The Lotus team will look to continue the solid start it made to the 2013 F1 season when testing resumes in Barcelona tomorrow (Tuesday).
Both Kimi Raikkonen
and Romain Grosjean
took a turn at the top of the timesheets at Jerez
earlier in the month but, while team principal Eric Boullier was satisfied to see his drivers happy with the new E21 package, trackside operations director Alan Permane admits that there is still a lot of work to be done before the team can head to Melbourne confident that it can be a contender.
The second of three four-day tests kicks off at the Circuit de Catalunya this week, but the Enstone-based squad won't be throwing performance parts at the car just yet, with more subtle refinements the order of the day this time around.
“[Evaluating new parts and refining set-up] go hand in hand to an extent,” Permane explained on the Lotus team's official website, “The first Barcelona test is largely concerned with improving the car from the initial lessons learnt in Jerez, so we've worked on anything which didn't quite operate as expected or any components which need beefing up.
“This means there are minor updates to make the car more robust and raceworthy, which can be done in conjunction with performance work. Many of the updated parts are not necessarily performance parts, but more concerned with reliability, so a performance assessment can be conducted in parallel.

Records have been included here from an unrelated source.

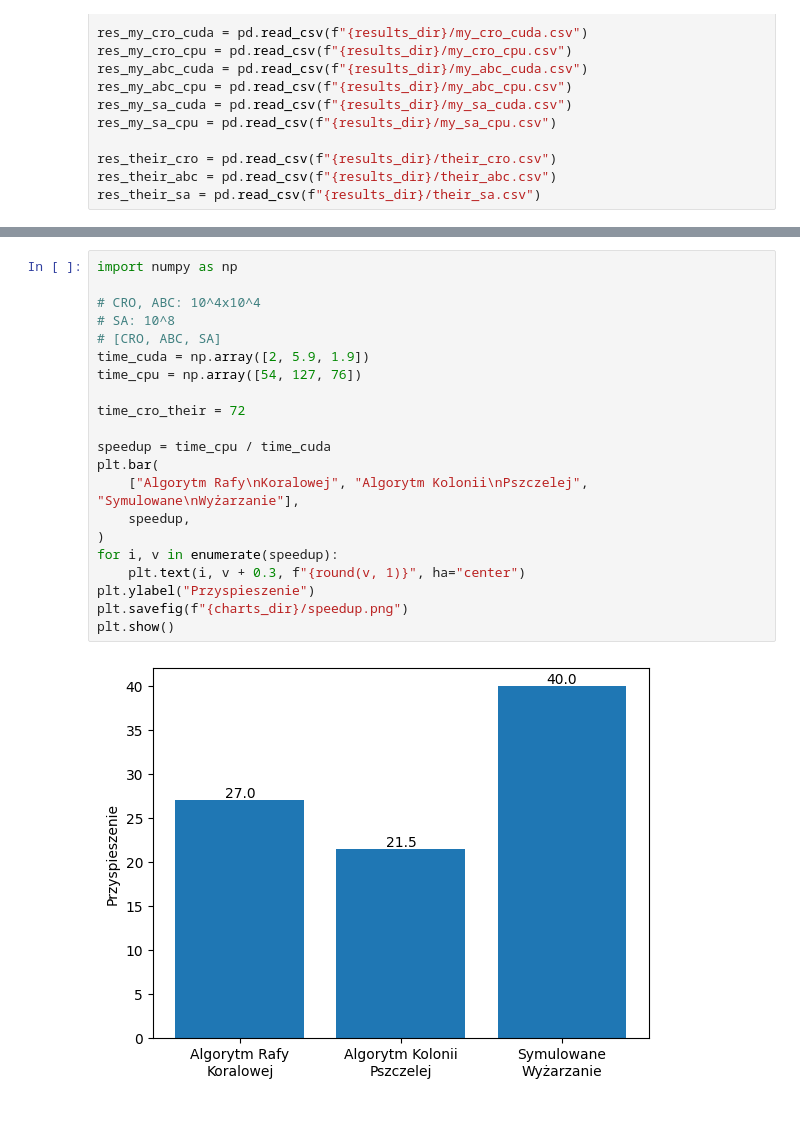
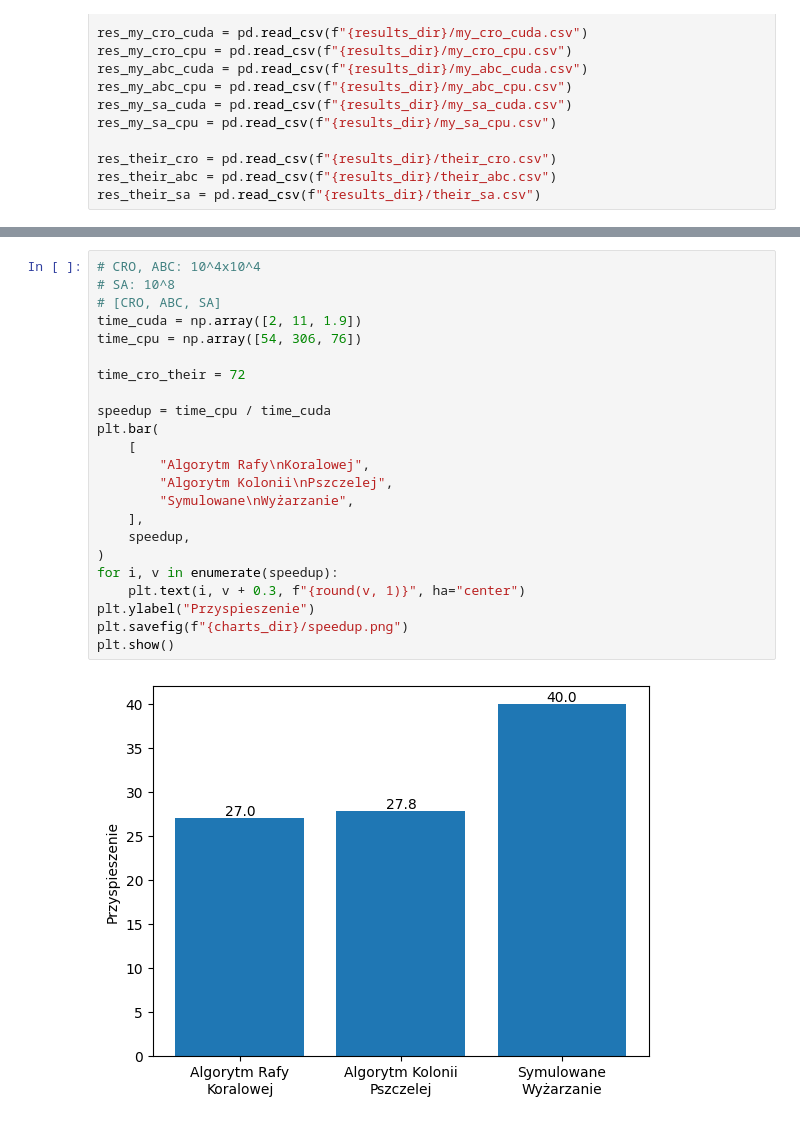
Before and after one commit to stlenyk/magisterium_prototyping, a Jupyter notebook: benchmarks/final/charts.ipynb, the cells around one changed output, grey strips where cells are left out. Cells and saved outputs as stored; diff of their text form.

```diff
--- a/benchmarks/final/charts.ipynb
+++ b/benchmarks/final/charts.ipynb
@@ -74,24 +75,26 @@ plot_series(
 [figure]
 # %%
-import numpy as np
-
 # CRO, ABC: 10^4x10^4
 # SA: 10^8
 # [CRO, ABC, SA]
-time_cuda = np.array([2, 5.9, 1.9])
-time_cpu = np.array([54, 127, 76])
+time_cuda = np.array([2, 11, 1.9])
+time_cpu = np.array([54, 306, 76])
 
 time_cro_their = 72
 
 speedup = time_cpu / time_cuda
 plt.bar(
-    ["Algorytm Rafy\nKoralowej", "Algorytm Kolonii\nPszczelej", "Symulowane\nWyżarzanie"],
+    [
+        "Algorytm Rafy\nKoralowej",
+        "Algorytm Kolonii\nPszczelej",
+        "Symulowane\nWyżarzanie",
+    ],
     speedup,
 )
 for i, v in enumerate(speedup):
     plt.text(i, v + 0.3, f"{round(v, 1)}", ha="center")
 plt.ylabel("Przyspieszenie")
 plt.savefig(f"{charts_dir}/speedup.png")
 plt.show()
 # %% [output]
-[figure, old version]
+[figure, new version]
```
Also changed, not shown: parts of 2 cells of this notebook, 5 other files.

“We hope to pack in a number of long runs [this week] to get a much more detailed understanding of the tyres at a race circuit used during the season. We also aim to complete some full race distance simulations, complete with pit-stops, tyre changes and the car in action for a full complement of race laps - even down to formation laps and a simulated race start. We'll do more performance work with the car, and the race distance simulations will put everything through some good reliability testing.”

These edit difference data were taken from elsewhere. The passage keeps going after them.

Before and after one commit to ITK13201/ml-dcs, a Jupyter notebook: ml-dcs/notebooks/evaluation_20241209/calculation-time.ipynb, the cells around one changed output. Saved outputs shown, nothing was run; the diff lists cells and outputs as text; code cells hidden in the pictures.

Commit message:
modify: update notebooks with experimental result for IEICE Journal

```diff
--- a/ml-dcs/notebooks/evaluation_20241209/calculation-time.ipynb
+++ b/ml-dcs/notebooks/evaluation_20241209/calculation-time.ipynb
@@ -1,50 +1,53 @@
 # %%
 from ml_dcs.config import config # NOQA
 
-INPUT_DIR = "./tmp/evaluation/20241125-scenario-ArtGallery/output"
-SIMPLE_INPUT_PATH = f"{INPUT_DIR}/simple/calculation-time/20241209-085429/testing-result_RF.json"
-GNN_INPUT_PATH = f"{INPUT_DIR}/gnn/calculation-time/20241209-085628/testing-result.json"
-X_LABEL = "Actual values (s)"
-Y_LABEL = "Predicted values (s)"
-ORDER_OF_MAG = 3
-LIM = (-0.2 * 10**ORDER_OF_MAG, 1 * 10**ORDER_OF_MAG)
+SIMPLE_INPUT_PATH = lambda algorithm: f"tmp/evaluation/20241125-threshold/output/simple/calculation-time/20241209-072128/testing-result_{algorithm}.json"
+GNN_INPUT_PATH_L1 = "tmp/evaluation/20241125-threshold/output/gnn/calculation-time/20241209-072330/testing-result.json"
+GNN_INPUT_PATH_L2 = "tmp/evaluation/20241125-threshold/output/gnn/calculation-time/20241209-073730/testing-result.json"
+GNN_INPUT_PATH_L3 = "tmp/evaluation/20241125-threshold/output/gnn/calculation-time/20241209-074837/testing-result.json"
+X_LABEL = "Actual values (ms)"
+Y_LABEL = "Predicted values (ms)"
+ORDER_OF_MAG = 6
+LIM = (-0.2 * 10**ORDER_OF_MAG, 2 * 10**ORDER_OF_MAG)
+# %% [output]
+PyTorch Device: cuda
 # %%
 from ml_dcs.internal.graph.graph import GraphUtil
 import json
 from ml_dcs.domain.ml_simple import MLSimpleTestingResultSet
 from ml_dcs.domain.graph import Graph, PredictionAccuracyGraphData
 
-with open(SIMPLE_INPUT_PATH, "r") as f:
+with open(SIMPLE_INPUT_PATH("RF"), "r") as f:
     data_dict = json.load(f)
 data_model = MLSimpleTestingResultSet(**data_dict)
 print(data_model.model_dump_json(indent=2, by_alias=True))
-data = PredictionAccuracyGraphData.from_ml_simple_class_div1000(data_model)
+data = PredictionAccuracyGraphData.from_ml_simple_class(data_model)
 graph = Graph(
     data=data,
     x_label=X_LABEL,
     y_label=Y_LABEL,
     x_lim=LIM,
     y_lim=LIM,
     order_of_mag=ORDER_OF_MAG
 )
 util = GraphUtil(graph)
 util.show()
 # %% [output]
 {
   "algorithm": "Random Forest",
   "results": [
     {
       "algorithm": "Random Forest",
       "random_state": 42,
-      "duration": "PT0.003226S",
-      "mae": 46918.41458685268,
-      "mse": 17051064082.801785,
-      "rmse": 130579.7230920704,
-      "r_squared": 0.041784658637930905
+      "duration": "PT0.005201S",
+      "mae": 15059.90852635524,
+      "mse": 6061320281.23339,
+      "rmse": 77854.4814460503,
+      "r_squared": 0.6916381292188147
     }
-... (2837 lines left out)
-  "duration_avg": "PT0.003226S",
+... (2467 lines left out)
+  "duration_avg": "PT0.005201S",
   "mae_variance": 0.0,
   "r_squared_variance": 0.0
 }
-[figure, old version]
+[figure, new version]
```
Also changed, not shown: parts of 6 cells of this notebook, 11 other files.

Permane lamented the number of laps the team was able to complete at Jerez, despite being happy with the mileage it achieved over the four days. The second Barcelona test, meanwhile, will be the one to give more clues to the E21's outright potential ahead of Australia.
“We'll have aerodynamic updates such as a new front wing, a new floor, a new rear wing and most of the Melbourne package to evaluate,” he revealed, “This means performance is more the focus. That said, even when we're focused on performance testing, reliability evaluation is a welcome by-product whenever we run the car.
“[Even by the end of testing], we'll still be in the early stages of the learning curve; particularly with regards to tyre performance. The track and ambient temperatures in Barcelona are likely to be well below what we could expect to see in Melbourne and particularly Sepang, and track temperature has a significant impact on how a tyre performs.
We'll have an idea of how the tyres have reacted in previous years at the test then at the first races, which will give us a framework of consideration [but], all that said, the first races are still very much part of the learning process for all of the teams and that often helps to make them some of the most exciting for those watching. We hope that we're at the forefront of that excitement.”